Need to use an image but not sure if you have the legal and ethical right to do so? Understanding the laws for using images can be a bit tricky, especially because there is wiggle room within the laws. And, with the mass distribution of images on the internet, it’s no wonder we’re all asking the the same question over and over again: can I use that picture?
Whether for your business presentation, your school project, or your organization’s brochure, you’ve likely placed in images to make your designs more visually appealing. But did you use the images according to legal and ethical standards?
I created the guide below to help sift through the complexity of it all. The reality is, though, as long as you become familiar with four terms–copyright, fair use, creative commons, and public domain–you’ll have a pretty good idea what you can and can’t do with images. If it’s all new to you, spend most of your time learning the fair use clauses. That’s where the ambiguity in copyright laws exist. As with most laws, the ambiguity is for our benefit, but it sure can make copyright laws fuzzy at times.
My rule above all else? Ask permission to use all images. If in doubt, don’t use the image! For a great resource that gives a more thorough explanation, I invite you to check out The Stinky Ink Shop’s Ultimate Guide to Using Images.
For a similar graphic on plagiarism violations, see the Did I Plagiarize? graphic.
To purchase a poster, please visit the online store.

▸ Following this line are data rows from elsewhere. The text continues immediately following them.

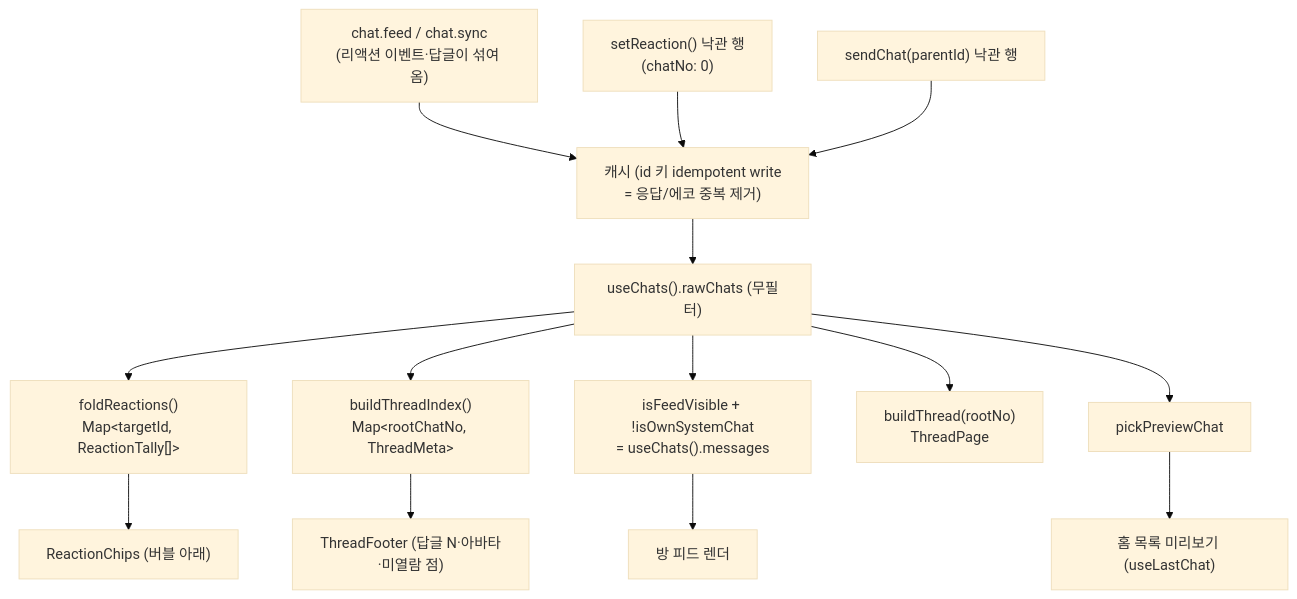
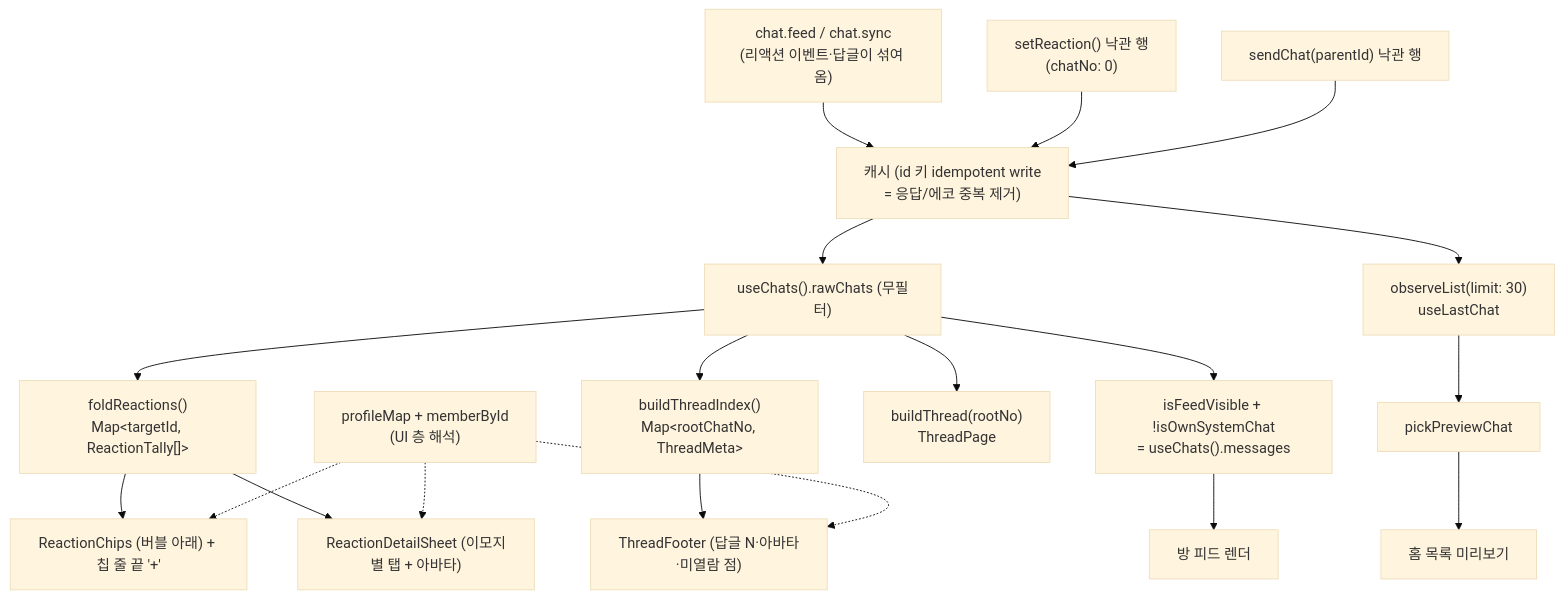
The first of 5 diagrams in apps/web/docs/feature/channels/emoji-reaction-and-thread.md (lemoncloud-io/dou-app), drawn with Mermaid (base theme) before and after one commit. The commit also changed other lines of this file and 1 other file, not shown here.

First line of the commit message:
docs(web/chat): record the reaction and thread refinements

````diff
--- a/apps/web/docs/feature/channels/emoji-reaction-and-thread.md
+++ b/apps/web/docs/feature/channels/emoji-reaction-and-thread.md
@@ -98,15 +174,20 @@
 ```mermaid
 flowchart TD
     WS["chat.feed / chat.sync<br/>(리액션 이벤트·답글이 섞여 옴)"] --> Cache["캐시 (id 키 idempotent write<br/>= 응답/에코 중복 제거)"]
     SR["setReaction() 낙관 행<br/>(chatNo: 0)"] --> Cache
     SC["sendChat(parentId) 낙관 행"] --> Cache
     Cache --> Raw["useChats().rawChats (무필터)"]
     Raw --> Fold["foldReactions()<br/>Map&lt;targetId, ReactionTally[]&gt;"]
     Raw --> Idx["buildThreadIndex()<br/>Map&lt;rootChatNo, ThreadMeta&gt;"]
     Raw --> Vis["isFeedVisible + !isOwnSystemChat<br/>= useChats().messages"]
     Vis --> Feed["방 피드 렌더"]
-    Fold --> Chips["ReactionChips (버블 아래)"]
+    Fold --> Chips["ReactionChips (버블 아래) + 칩 줄 끝 '+'"]
+    Fold --> Reactors["ReactionDetailSheet (이모지별 탭 + 아바타)"]
     Idx --> Footer["ThreadFooter (답글 N·아바타·미열람 점)"]
     Raw --> Thread["buildThread(rootNo)<br/>ThreadPage"]
-    Raw --> Prev["pickPreviewChat"] --> Home["홈 목록 미리보기 (useLastChat)"]
+    Cache --> Obs["observeList(limit: 30)<br/>useLastChat"]
+    Obs --> Prev["pickPreviewChat"] --> Home["홈 목록 미리보기"]
+    Profiles["profileMap + memberById<br/>(UI 층 해석)"] -.-> Chips
+    Profiles -.-> Reactors
+    Profiles -.-> Footer
 ```
````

Editor’s note: This chart has been designed to clarify the complexities of copyright laws for the basic and regular use of images in general publications and for personal use. However, this chart, in its simplicity, cannot and does not cover all the complex nuances of copyright laws. Those who use this chart are encouraged to do so only as a general guideline. When using images and other communication methods, communicators are responsible for understanding the ethics and legalities of copyright laws, fair use stipulations, creative commons licenses, what is and is not considered public domain, and the social and cultural understandings of plagiarism.
Also, it should be noted that these guidelines reference laws and standards in the USA. Laws and guidelines differ, sometimes significantly, in other countries.